=== THE DATA ===
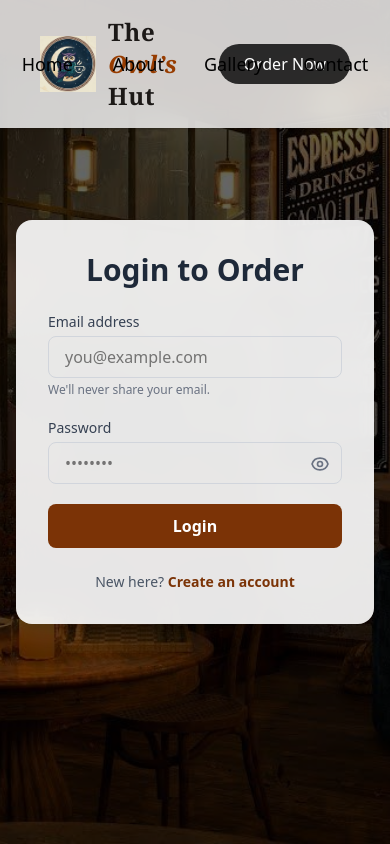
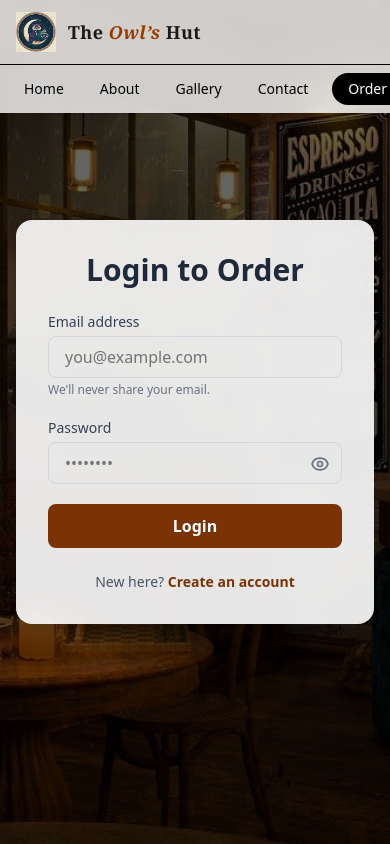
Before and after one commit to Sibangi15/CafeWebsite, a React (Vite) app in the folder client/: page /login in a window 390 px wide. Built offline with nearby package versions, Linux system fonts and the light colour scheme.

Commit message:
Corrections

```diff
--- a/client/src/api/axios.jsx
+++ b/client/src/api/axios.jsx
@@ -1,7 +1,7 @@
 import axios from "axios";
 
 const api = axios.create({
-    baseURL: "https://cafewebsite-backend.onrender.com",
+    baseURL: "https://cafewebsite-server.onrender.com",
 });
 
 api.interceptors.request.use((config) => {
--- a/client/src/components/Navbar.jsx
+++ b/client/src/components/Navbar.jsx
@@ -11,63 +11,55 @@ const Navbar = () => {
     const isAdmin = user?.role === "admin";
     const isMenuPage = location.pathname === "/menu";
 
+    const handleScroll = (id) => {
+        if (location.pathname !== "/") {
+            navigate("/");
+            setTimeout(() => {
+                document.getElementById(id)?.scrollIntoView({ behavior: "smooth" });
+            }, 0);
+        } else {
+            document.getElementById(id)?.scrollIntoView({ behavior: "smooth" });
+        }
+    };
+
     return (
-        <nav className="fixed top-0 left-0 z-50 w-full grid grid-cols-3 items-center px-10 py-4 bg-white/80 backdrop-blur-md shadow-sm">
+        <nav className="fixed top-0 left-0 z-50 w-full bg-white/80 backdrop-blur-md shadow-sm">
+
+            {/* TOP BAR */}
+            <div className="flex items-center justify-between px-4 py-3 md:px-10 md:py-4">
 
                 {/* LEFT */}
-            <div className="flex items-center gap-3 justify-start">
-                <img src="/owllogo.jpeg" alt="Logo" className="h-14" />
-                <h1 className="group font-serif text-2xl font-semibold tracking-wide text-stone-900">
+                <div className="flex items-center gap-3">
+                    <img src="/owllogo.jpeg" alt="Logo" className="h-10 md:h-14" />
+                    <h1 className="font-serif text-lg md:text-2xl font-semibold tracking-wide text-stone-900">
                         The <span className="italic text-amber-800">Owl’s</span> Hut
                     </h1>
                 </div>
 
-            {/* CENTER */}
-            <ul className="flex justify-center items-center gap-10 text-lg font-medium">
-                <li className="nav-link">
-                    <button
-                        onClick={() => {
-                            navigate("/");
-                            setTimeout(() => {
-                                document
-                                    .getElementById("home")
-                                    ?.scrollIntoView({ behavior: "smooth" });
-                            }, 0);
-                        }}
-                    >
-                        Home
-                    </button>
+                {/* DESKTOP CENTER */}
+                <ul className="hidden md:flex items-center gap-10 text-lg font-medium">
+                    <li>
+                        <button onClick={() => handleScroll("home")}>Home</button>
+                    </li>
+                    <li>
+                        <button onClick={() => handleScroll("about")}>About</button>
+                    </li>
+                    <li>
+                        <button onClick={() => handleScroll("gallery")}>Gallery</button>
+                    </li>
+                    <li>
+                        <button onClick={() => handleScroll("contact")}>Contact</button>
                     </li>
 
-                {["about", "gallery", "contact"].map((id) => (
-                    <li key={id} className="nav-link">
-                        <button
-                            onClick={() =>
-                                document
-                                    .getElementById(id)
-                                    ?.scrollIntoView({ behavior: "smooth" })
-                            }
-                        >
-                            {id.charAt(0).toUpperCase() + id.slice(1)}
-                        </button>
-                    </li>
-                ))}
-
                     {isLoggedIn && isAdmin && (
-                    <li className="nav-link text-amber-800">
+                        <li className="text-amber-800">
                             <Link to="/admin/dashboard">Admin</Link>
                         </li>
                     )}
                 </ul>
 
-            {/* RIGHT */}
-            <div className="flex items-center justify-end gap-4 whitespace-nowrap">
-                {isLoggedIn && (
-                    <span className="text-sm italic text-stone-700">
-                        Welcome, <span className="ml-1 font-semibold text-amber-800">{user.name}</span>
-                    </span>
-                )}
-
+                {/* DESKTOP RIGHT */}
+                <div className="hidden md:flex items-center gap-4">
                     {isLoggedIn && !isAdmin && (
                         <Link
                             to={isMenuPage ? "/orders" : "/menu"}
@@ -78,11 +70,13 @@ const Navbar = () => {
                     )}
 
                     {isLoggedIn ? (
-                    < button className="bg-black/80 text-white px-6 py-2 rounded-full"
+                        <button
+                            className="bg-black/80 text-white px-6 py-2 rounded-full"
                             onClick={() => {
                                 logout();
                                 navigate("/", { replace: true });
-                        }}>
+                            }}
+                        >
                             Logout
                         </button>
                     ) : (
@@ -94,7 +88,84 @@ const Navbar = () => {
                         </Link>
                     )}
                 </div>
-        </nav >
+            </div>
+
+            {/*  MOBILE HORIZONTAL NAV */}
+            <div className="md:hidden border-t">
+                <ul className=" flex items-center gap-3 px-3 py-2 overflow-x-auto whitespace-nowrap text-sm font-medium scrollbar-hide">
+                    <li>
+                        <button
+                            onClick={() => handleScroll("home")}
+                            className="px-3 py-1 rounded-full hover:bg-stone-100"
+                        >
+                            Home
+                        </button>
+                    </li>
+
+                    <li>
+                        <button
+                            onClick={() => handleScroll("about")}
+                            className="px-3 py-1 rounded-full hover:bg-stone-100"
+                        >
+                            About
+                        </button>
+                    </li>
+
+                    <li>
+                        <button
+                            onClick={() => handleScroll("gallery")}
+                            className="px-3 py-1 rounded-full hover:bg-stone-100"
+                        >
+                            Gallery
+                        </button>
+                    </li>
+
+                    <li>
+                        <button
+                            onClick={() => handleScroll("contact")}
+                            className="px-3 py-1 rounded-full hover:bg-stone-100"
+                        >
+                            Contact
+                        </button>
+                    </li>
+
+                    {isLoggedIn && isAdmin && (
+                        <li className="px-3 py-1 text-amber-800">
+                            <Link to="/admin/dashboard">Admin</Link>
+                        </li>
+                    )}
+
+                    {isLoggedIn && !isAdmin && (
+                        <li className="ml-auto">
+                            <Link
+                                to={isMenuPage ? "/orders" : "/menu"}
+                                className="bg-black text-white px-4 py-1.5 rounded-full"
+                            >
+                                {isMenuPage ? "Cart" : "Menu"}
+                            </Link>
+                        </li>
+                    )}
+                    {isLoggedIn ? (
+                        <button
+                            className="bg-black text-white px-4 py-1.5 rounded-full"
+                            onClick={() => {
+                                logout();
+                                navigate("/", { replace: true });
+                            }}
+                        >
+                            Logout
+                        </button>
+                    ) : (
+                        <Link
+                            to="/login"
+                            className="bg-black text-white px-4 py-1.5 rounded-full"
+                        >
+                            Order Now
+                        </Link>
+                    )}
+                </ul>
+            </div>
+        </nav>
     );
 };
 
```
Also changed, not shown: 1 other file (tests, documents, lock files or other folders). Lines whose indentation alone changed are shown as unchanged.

=== PROBLEM TO SOLVE ===
In the listing above, find each line where "black" occurs and copy it.

=== REPLY ===
-                    < button className="bg-black/80 text-white px-6 py-2 rounded-full"
+                            className="bg-black/80 text-white px-6 py-2 rounded-full"
+                                className="bg-black text-white px-4 py-1.5 rounded-full"
+                            className="bg-black text-white px-4 py-1.5 rounded-full"
+                            className="bg-black text-white px-4 py-1.5 rounded-full"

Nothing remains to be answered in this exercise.